Average supermarket prices for fresh veg have risen 2% year on year across 360 SKUs in the major mults [Brand View 52 w/e 29 May 2018], with some particularly steep hikes on core lines. An own-label broccoli is now 14.3% more expensive at 51p on average in the major mults, while a kilo bag of carrots is up 16.4% to £1.45, and loose courgettes up 9.3% to £1.93 per kilo on average.
Shoppers are also paying more for an iceberg lettuce - up 12.7% year on year to 56p, while a large clove of garlic is 7.5% more expensive at 56p and a bag of three onions is up 14.1% to 91p.
Meanwhile, average prices for fruit are up 1% year on year across 52 SKUs in the major mults, with some bestsellers now considerably more expensive than last year. Own-label loose bananas are up 5.9% year on year to 77p on average, while a 600g bag of satsumas is up 7.2% to £1.19 and a kilo of Braeburn apples up 21.1% to £1.49. Lemons and limes are also pricier at 35p each on average, up 5.5% and 7.4% respectively year on year.
It comes as British growers warn they are still feeling the impact from the Beast from the East, with cold weather and heavy rainfall hampering UK carrot production in particular. Shortages mean UK wholesale carrot prices have surged by 20p per kg to an average of 52p per kg since late February [Defra].
Growers elsewhere in Europe and further afield have also faced challenging weather conditions over the past 12 months, leading to some disruptions in supply chains.
However, while supermarkets might be facing “some supply issues”, recent price increases in the fresh produce aisles are more likely the result of mounting cost pressures for both growers and retailers, says British Growers Association CEO Jack Ward. The national living wage rose from £7.50 to £7.83 in April, with British growers also facing labour shortages that are “getting more and more difficult almost by the month”, he warns.
The dramatic drop in the value of the pound is also affecting profitability. “Everything imported is getting more expensive because of the exchange rate differential,” Ward adds.
Higher supermarket prices haven’t necessarily translated to higher prices for British growers, who are still feeling the pressure as a result of “very intense competition” in the retail sector, Ward says.
That competition means there are still some bargains to be had in the fruit and veg aisles.
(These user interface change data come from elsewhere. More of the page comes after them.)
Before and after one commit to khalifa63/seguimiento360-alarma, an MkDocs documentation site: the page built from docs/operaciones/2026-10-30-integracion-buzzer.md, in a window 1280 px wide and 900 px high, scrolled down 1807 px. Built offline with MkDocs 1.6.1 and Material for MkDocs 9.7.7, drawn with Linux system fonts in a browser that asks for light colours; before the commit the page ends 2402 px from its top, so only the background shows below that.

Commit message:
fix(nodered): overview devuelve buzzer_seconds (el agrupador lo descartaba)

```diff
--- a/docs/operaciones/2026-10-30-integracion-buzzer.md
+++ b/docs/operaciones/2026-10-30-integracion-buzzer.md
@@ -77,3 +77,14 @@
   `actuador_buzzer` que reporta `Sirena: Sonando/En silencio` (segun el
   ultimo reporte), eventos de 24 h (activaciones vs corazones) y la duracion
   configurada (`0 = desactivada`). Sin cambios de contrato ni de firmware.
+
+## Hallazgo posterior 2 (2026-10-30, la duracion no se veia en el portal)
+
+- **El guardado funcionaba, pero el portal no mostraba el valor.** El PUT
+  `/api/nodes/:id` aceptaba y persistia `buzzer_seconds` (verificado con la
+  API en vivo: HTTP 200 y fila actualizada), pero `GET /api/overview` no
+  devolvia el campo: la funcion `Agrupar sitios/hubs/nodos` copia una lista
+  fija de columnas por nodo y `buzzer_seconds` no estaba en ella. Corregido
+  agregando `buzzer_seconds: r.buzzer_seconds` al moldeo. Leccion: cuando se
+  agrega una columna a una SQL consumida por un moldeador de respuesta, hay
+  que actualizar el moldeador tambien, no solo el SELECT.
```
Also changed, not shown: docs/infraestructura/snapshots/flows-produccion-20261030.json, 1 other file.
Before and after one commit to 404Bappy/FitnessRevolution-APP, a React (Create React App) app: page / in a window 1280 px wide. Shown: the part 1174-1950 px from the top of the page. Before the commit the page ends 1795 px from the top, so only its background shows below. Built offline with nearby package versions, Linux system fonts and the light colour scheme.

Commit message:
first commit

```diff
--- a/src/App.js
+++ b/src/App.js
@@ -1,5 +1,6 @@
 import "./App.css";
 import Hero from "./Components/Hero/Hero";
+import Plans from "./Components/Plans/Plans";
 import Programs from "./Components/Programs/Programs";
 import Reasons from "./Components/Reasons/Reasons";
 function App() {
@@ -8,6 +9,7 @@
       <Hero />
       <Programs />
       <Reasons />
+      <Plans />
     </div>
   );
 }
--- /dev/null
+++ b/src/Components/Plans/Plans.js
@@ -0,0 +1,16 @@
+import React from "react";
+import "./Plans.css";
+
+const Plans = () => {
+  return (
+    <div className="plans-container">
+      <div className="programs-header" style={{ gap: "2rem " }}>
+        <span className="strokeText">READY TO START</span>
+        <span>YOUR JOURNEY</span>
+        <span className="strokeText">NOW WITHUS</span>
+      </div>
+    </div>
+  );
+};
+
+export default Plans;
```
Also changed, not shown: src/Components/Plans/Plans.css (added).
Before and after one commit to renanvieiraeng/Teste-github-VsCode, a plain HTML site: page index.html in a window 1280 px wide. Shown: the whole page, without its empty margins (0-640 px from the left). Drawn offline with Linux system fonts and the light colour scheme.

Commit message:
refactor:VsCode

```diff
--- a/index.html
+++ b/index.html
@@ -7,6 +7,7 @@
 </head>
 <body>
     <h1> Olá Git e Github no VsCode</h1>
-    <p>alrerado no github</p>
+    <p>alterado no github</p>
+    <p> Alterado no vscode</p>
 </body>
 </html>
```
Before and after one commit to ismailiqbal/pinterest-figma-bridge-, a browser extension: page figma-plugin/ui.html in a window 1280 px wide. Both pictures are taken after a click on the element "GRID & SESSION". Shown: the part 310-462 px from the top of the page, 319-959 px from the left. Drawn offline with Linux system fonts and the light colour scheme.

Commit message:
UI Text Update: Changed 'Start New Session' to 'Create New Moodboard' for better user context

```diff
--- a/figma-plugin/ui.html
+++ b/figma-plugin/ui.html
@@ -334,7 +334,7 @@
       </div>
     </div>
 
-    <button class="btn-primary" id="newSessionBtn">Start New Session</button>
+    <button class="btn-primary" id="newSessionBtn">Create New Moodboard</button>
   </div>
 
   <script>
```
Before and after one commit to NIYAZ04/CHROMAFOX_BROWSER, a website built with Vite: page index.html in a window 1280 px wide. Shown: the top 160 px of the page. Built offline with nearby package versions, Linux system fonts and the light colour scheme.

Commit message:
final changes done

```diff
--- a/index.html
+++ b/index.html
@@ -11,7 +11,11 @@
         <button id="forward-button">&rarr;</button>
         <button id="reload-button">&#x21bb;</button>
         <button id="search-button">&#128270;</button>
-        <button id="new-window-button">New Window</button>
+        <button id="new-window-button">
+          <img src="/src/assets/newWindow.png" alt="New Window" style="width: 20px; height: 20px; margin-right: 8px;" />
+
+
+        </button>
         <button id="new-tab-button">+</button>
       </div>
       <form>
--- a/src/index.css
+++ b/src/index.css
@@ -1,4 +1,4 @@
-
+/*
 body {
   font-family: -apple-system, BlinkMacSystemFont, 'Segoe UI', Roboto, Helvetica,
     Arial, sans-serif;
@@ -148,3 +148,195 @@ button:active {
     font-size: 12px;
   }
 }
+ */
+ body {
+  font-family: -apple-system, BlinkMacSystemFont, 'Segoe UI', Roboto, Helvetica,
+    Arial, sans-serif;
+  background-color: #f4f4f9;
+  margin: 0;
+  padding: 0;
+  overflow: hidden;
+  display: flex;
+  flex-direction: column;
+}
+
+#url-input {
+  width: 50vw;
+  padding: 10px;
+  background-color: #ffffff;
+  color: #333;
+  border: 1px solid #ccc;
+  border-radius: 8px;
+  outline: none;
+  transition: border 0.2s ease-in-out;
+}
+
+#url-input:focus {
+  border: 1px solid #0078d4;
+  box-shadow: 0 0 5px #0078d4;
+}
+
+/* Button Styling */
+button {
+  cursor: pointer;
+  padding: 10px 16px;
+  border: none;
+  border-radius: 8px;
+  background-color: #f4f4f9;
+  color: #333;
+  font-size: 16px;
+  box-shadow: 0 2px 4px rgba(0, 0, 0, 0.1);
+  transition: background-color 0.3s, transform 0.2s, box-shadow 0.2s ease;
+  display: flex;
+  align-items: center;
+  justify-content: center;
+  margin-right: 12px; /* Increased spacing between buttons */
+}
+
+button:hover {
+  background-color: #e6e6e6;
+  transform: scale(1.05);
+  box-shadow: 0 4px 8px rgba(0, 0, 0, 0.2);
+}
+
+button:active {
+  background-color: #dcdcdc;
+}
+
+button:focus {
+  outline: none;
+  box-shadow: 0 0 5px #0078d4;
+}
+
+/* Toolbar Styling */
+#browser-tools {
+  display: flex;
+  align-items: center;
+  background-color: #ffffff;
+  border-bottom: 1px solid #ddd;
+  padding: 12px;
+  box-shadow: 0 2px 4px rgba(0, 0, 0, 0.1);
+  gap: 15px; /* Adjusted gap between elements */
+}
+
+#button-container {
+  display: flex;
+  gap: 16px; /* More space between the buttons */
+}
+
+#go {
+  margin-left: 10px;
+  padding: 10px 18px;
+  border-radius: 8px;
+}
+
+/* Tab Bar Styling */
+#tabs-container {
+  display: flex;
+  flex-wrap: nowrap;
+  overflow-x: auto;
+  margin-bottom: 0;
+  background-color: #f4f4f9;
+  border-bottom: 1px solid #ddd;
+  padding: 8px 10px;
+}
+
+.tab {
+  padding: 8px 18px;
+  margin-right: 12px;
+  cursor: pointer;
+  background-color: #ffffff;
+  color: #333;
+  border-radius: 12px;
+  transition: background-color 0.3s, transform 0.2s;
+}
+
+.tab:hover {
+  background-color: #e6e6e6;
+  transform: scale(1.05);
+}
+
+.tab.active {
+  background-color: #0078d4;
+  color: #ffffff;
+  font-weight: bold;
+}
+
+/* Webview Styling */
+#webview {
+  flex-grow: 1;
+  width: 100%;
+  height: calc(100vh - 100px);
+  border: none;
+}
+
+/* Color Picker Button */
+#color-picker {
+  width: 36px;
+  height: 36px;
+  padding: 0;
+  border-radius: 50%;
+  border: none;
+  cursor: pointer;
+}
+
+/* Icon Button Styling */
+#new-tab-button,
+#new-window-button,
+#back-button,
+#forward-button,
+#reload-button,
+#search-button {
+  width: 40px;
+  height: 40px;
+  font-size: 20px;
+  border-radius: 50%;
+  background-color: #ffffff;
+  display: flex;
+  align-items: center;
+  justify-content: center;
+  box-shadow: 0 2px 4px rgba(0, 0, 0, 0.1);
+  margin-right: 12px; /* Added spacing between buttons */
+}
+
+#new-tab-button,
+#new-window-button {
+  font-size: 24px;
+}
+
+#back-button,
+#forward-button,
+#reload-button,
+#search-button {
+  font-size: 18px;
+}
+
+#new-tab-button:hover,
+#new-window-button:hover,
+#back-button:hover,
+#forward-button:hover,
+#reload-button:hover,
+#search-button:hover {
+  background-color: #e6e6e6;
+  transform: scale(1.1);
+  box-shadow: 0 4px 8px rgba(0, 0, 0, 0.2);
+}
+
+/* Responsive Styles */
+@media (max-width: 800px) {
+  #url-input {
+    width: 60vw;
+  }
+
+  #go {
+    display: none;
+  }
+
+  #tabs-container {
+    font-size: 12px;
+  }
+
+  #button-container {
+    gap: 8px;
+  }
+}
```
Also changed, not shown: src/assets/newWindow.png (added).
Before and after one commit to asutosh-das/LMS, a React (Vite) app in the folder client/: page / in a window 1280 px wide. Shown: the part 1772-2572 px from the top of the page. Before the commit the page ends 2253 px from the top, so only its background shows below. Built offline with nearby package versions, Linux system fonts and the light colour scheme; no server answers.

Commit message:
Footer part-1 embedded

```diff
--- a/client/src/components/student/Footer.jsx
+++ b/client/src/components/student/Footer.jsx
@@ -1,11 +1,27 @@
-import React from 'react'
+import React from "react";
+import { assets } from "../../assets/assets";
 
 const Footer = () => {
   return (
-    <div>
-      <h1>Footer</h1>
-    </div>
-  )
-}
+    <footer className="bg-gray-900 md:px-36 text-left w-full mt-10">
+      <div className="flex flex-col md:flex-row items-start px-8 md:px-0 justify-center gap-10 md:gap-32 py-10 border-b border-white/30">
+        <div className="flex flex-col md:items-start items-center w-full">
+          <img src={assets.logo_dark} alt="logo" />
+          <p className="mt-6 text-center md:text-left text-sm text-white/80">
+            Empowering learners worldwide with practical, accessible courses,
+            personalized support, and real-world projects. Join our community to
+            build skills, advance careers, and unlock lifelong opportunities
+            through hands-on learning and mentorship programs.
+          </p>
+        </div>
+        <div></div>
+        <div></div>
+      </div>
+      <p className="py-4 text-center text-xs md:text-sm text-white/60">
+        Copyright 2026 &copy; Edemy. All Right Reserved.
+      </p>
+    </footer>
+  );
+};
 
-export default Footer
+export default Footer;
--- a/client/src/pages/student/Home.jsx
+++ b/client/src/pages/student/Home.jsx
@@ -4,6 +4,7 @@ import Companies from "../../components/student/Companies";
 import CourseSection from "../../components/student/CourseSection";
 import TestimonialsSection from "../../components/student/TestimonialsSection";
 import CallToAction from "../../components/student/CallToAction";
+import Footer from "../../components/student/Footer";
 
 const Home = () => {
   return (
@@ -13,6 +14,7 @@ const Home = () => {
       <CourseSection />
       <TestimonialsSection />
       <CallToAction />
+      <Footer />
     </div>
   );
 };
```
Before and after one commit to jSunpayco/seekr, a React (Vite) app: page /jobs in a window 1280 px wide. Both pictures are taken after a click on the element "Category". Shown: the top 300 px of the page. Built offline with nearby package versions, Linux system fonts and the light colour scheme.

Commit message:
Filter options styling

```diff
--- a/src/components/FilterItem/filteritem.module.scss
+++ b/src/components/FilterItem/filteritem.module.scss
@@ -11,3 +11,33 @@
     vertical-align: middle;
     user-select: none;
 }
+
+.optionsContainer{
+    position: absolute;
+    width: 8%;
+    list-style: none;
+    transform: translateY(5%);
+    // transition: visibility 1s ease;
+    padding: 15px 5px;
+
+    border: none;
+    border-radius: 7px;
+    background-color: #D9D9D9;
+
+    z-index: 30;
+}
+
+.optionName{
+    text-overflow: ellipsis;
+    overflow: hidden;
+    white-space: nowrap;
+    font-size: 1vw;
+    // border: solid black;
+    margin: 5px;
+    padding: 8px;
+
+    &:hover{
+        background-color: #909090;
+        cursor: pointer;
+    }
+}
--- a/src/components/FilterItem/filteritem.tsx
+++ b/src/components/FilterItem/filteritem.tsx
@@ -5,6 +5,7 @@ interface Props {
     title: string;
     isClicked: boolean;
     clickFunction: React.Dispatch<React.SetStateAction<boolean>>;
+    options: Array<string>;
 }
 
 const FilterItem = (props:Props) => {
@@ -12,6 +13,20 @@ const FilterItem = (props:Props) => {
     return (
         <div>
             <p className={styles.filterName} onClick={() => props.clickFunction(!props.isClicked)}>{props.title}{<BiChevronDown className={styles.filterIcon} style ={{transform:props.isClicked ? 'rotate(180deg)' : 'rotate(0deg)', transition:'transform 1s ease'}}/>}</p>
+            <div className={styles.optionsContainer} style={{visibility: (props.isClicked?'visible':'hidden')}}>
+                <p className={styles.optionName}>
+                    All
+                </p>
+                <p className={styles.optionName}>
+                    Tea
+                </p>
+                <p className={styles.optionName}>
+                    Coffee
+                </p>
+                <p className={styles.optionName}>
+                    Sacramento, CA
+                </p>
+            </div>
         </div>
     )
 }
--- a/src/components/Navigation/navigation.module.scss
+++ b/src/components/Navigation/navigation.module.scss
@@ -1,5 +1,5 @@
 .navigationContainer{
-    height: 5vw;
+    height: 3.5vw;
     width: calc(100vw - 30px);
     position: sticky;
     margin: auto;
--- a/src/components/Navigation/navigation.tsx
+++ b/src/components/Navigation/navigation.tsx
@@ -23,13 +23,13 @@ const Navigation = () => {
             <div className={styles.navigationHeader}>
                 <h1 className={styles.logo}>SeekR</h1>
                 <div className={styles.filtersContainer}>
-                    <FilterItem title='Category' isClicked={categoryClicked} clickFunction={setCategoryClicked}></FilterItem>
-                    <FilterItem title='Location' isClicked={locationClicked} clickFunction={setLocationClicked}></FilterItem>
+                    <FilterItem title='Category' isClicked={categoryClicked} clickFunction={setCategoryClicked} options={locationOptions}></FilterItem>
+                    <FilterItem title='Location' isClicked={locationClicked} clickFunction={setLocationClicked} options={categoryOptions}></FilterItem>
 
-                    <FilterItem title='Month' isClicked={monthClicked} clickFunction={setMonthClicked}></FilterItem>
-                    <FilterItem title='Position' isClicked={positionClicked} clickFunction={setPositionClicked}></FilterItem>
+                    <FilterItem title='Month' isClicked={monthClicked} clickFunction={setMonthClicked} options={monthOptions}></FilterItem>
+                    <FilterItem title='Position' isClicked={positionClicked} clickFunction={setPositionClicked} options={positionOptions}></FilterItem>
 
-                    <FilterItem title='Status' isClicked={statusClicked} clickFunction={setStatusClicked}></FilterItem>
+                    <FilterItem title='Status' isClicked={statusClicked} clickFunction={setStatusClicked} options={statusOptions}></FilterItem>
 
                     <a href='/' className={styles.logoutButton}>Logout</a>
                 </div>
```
A pair of ripe & ready avocados is now 3.9% cheaper than last year at £1.74 on average, for example, while a 500g pack of green seedless grapes is down 3% to £1.88 and a 500g bag of parsnips is 1.9% cheaper at 63p.